BLM cell phone pho­to of David Lacey

Lacey looked like a shoo-in until she got cross­wise with Black Lives Mat­ter. Upset with some of her deci­sions not to pros­e­cute police offi­cers accused of racial vio­lence, forty BLM pro­test­ers gath­ered in front of her home before dawn on March 2 and shout­ed for her to come out­side. When she didn’t respond, three of their lead­ers went to the front door and rang the door­bell. Lacey’s hus­band came to the door bran­dish­ing a gun. “I will shoot you,” he said. “Get off my porch.” Attor­ney Gen­er­al Becer­ra filed crim­i­nal mis­de­meanor charges against him, and BLM lead­ers filed a civ­il suit alleg­ing assault and inflic­tion of emo­tion­al dis­tress. The race is now a toss-up.

The 2020 pres­i­den­tial con­test presents anoth­er high volt­age Skin­ner Box. Trump says Biden is a crook who’s lost his mar­bles. Biden says Trump is a crook who nev­er had any mar­bles in the first place. The way things have gone so far in 2020, they’re both prob­a­bly right.

Bel­li­cose Brad

Mean­while, Brad Sher­man is coast­ing to reelec­tion in my dis­trict for his thir­teenth term.
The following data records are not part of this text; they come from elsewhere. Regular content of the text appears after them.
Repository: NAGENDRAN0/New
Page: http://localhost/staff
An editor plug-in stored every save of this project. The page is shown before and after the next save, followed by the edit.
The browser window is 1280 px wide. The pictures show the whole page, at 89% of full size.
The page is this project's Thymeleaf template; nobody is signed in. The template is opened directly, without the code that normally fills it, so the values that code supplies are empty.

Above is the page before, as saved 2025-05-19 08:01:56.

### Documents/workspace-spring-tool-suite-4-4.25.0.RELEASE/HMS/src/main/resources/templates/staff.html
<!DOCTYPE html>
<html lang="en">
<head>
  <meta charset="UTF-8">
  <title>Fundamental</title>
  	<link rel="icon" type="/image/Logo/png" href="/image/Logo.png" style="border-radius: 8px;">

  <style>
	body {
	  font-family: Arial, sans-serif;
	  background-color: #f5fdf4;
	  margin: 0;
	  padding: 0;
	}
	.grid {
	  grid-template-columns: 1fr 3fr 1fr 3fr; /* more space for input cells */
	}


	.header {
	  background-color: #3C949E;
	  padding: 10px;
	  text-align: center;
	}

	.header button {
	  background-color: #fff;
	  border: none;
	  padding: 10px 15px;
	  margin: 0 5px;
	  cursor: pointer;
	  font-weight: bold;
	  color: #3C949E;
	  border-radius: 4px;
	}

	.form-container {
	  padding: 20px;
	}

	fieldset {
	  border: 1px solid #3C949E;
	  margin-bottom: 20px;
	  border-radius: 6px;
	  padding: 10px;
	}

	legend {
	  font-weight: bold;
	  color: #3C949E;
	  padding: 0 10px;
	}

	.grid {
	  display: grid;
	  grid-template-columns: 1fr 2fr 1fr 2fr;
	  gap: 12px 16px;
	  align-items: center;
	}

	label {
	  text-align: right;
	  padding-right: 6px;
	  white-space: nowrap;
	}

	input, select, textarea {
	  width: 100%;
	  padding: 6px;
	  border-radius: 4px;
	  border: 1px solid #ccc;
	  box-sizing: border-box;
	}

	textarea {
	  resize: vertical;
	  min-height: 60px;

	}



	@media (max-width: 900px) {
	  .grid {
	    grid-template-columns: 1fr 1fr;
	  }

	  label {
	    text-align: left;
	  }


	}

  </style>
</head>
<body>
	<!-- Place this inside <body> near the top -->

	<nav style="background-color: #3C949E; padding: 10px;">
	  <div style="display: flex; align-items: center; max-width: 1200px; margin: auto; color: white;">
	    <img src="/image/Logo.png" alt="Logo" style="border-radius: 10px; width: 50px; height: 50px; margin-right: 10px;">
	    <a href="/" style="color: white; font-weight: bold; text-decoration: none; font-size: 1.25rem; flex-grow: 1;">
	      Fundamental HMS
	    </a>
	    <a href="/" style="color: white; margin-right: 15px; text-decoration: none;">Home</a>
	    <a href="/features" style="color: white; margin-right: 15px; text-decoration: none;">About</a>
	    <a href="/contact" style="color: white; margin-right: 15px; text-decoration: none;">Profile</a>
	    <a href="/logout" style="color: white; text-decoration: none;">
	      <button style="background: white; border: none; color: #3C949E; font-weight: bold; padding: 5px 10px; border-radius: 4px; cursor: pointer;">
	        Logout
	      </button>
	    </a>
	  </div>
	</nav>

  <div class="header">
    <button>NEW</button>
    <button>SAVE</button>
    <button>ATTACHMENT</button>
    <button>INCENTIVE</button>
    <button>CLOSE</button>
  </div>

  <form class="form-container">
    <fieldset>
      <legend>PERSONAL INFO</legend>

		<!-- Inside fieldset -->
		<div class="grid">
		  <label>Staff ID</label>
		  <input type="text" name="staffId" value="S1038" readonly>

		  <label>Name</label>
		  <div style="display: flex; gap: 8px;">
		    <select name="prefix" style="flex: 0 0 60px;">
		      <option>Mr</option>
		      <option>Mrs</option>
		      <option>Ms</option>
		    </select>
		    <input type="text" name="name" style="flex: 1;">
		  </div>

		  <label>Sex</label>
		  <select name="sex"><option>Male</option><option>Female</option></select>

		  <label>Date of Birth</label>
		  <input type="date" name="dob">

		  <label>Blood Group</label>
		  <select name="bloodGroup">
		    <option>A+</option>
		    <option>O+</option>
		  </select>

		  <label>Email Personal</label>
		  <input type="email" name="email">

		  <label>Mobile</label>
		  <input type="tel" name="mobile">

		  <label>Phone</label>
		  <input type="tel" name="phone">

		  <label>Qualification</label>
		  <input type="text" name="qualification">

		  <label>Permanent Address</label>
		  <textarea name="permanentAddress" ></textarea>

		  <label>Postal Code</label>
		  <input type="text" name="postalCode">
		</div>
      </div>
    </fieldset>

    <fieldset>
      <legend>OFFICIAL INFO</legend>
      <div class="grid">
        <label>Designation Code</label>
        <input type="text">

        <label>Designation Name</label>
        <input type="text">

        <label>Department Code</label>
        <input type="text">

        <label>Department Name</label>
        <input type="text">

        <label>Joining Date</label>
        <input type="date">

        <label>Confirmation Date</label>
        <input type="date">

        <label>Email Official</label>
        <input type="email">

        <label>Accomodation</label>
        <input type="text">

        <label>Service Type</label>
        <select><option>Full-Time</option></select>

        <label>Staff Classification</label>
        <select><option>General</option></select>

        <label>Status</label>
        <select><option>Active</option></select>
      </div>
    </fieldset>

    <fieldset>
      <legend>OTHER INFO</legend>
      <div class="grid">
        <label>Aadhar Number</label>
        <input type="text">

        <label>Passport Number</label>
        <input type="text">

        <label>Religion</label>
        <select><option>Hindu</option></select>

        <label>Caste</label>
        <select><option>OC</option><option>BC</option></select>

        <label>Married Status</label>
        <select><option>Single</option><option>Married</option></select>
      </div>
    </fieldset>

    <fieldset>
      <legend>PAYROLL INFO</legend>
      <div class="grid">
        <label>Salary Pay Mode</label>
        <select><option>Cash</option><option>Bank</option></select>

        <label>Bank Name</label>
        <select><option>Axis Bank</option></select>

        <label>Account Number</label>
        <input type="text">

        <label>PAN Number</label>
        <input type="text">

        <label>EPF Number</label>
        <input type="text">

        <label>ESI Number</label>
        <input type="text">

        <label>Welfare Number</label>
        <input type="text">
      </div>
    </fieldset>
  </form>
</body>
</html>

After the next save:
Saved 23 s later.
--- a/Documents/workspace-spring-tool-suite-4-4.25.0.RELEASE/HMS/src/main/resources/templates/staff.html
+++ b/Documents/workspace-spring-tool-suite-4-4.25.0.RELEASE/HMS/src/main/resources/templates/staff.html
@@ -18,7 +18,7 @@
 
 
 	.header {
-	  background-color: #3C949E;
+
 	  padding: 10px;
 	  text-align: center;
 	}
I’ve vot­ed against Bel­li­cose Brad four times since he beat up on old Howard. I’m vot­ing against him again this time but it won’t do any good. He seems des­tined to be my rep­re­sen­ta­tive in Wash­ing­ton until one of us dies. Noth­ing per­son­al, but I hope he kicks the buck­et first.

This morn­ing I marked, sealed, and signed my bal­lot, drove to the Cal­abasas City Hall drop box, looked around furtive­ly for arson­ists lurk­ing in the weeds, then shoved my vote through the slot.

I haven’t thrown up yet, but it’s not over. With the uncer­tain­ties of the process and both pres­i­den­tial cam­paigns gear­ing up for legal chal­lenges, I’ll be chug­ging Pep­to Bis­mol all the way to Inau­gu­ra­tion Day.

 

Post­script: Appar­ent­ly, I’m not alone. The Amer­i­can Psy­cho­log­i­cal Asso­ci­a­tion report­ed last week that 68% of Amer­i­can adults cur­rent­ly suf­fer from Elec­tion Stress Dis­or­der. Symp­toms include loss of sleep, sud­den irri­tabil­i­ty, and, of course, an upset stomach.